Aha moment: Scimone had already written several children’s fiction books. On her first artist date, an idea for a serious nonfiction book burst into her head. That book is now one of Peapod’s best sellers and has launched Scimone’s work into college curriculums.
Sebastien Dupéré is CEO of steam cleaning company Dupray, based in Montreal with offices in Delaware and Buffalo, New York. Whether home or traveling, Dupéré takes short runs twice a week (usually around four miles) for exercise and also to let his mind wander.
Aha moment: Inspiration has definitely struck on one of his runs: Dupéré came up with a steam iron idea while worrying about how to press his shirt afterwards for an important meeting. He says it’s now among the steam cleaning company’s best-selling items.
Bryan Clayton runs GreenPal lawn service in Nashville, and also runs 10-20 miles several times a week to train for his annual marathons. He says he gets many of his best ideas and finds inspiration at around mile 16.
Aha moment: On one of Clayton’s long runs he pondered the problem of how to get more business from existing customers. His idea was to ask vendors to fill out a property assessment for each customer whose lawn they cut, enabling GreenPal to pitch more services like pruning and tree trimming. That form has increased revenue per customer by 45 percent, he says.
Catch a Wave
CEO Tina Fitch makes time to go surfing a few times a week—the breakers at Launiopoko are a stone’s throw away from Hobnob's offices in Honolulu.

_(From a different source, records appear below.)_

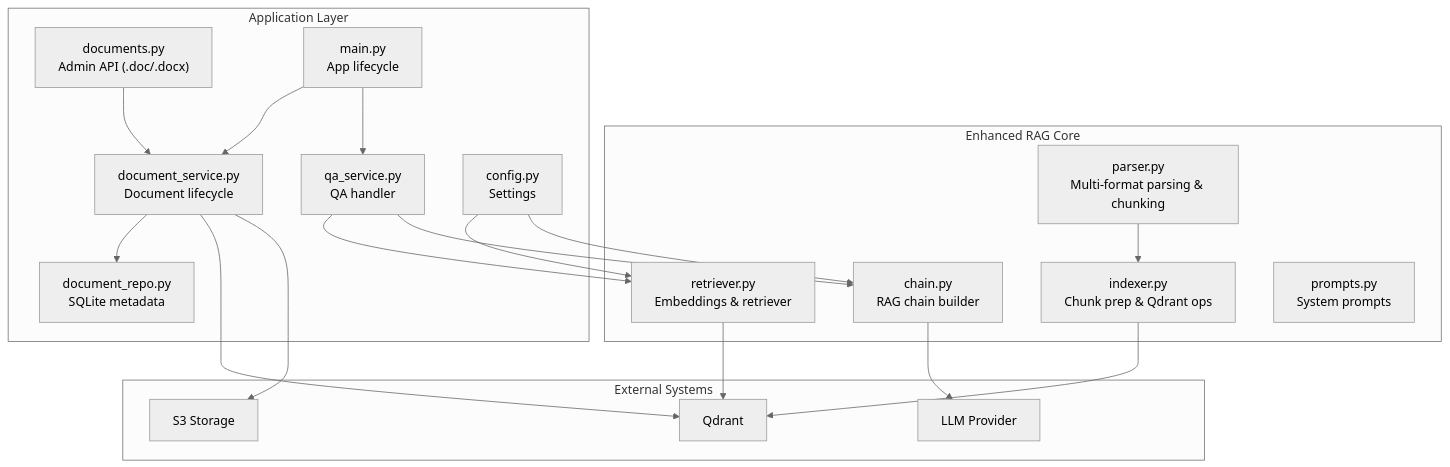
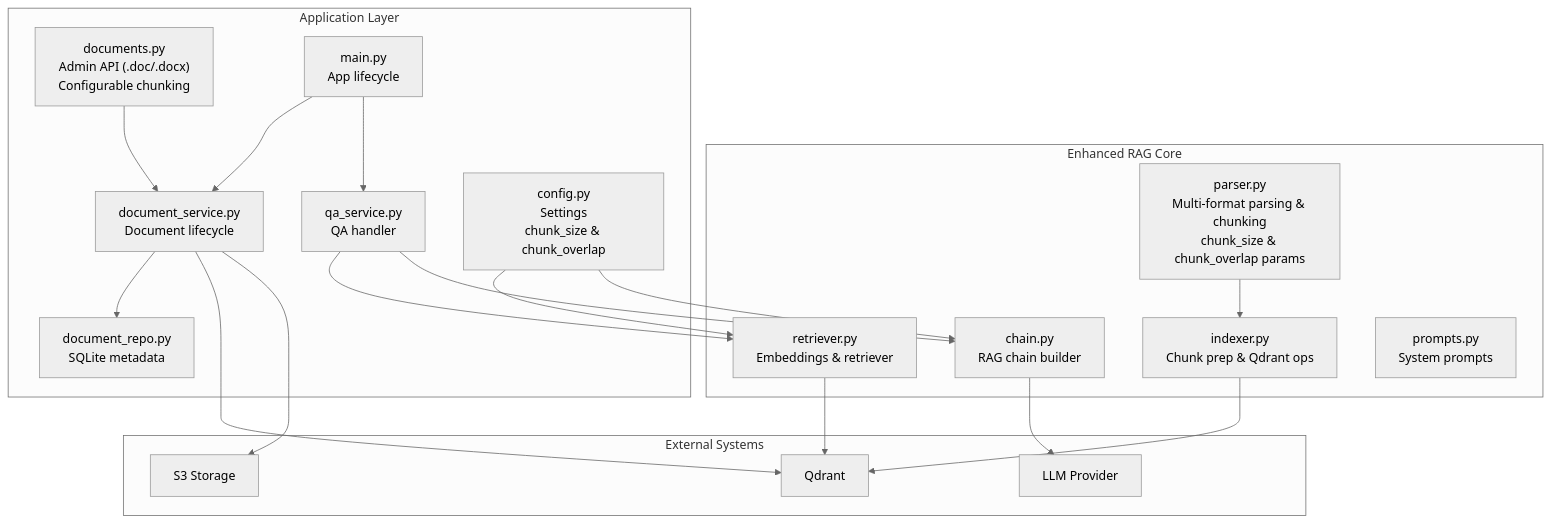
The first of 13 diagrams in .qoder/repowiki/en/content/RAG Integration/RAG Parser Enhancement.md (ognelis/cafetera_hr_bot), drawn with Mermaid (neutral theme) before and after one commit. The commit also changed other lines of this file and 16 other files, not shown here.

````diff
--- a/.qoder/repowiki/en/content/RAG Integration/RAG Parser Enhancement.md
+++ b/.qoder/repowiki/en/content/RAG Integration/RAG Parser Enhancement.md
@@ -56,37 +59,37 @@
 ```mermaid
 graph TB
 subgraph "Enhanced RAG Core"
-P["parser.py<br/>Multi-format parsing & chunking"]
+P["parser.py<br/>Multi-format parsing & chunking<br/>chunk_size & chunk_overlap params"]
 I["indexer.py<br/>Chunk prep & Qdrant ops"]
 R["retriever.py<br/>Embeddings & retriever"]
 C["chain.py<br/>RAG chain builder"]
 PR["prompts.py<br/>System prompts"]
 end
 subgraph "Application Layer"
 DS["document_service.py<br/>Document lifecycle"]
 DR["document_repo.py<br/>SQLite metadata"]
-API["documents.py<br/>Admin API (.doc/.docx)"]
+API["documents.py<br/>Admin API (.doc/.docx)<br/>Configurable chunking"]
 QA["qa_service.py<br/>QA handler"]
-CFG["config.py<br/>Settings"]
+CFG["config.py<br/>Settings<br/>chunk_size & chunk_overlap"]
 MAIN["main.py<br/>App lifecycle"]
 end
 subgraph "External Systems"
 QD["Qdrant"]
 S3["S3 Storage"]
 LLM["LLM Provider"]
 end
 P --> I
 I --> QD
 R --> QD
 C --> LLM
 API --> DS
 DS --> DR
 DS --> QD
 DS --> S3
 QA --> R
 QA --> C
 MAIN --> DS
 MAIN --> QA
 CFG --> R
 CFG --> C
 ```
````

Aha moment: Fitch was trying to figure out how to solve a technical problem for her e-invite software platform that would add options without creating more complexity. In a flash of inspiration while surfing, she found a solution—one that her team is rolling out shortly.
Nellie Alkalp and her husband own CorpNet in Westlake Village, California, a 10-employee firm that files paperwork for new startup companies. The couple regularly schedules weekend getaways for business-focused brainstorming offsite in a fresh location.
Aha moment: During one retreat, the two were facing serious financial struggles and decided to spend the weekend combing through the numbers for inspiration. Analyzing the marketing budget revealed high spending on Google ads. They decided to risk dropping the service, sales held strong, and the company stayed in business.
At independent insurance agency Assurance, employees keep walking shoes at their desks. Meetings are held while walking in a nearby park, on the building rooftop and even indoors at the company’s new walking desks during Chicago’s harsh winters.
Aha moment: The company recently held a three-hour strategy meeting with senior management team, covering eight miles in a nearby nature preserve. CMO Steven Handmaker says that the creative thinking that emerged from that meeting inspired the company to require that all senior strategy meetings be held walking offsite.
You may think you don’t have time for frivolous activities like running, surfing and unplugged vacations. But the truth is you may not be able to afford not to. Finding your own way to check out may help you check into a creative way to problem solve.
Read more articles on brainstorming.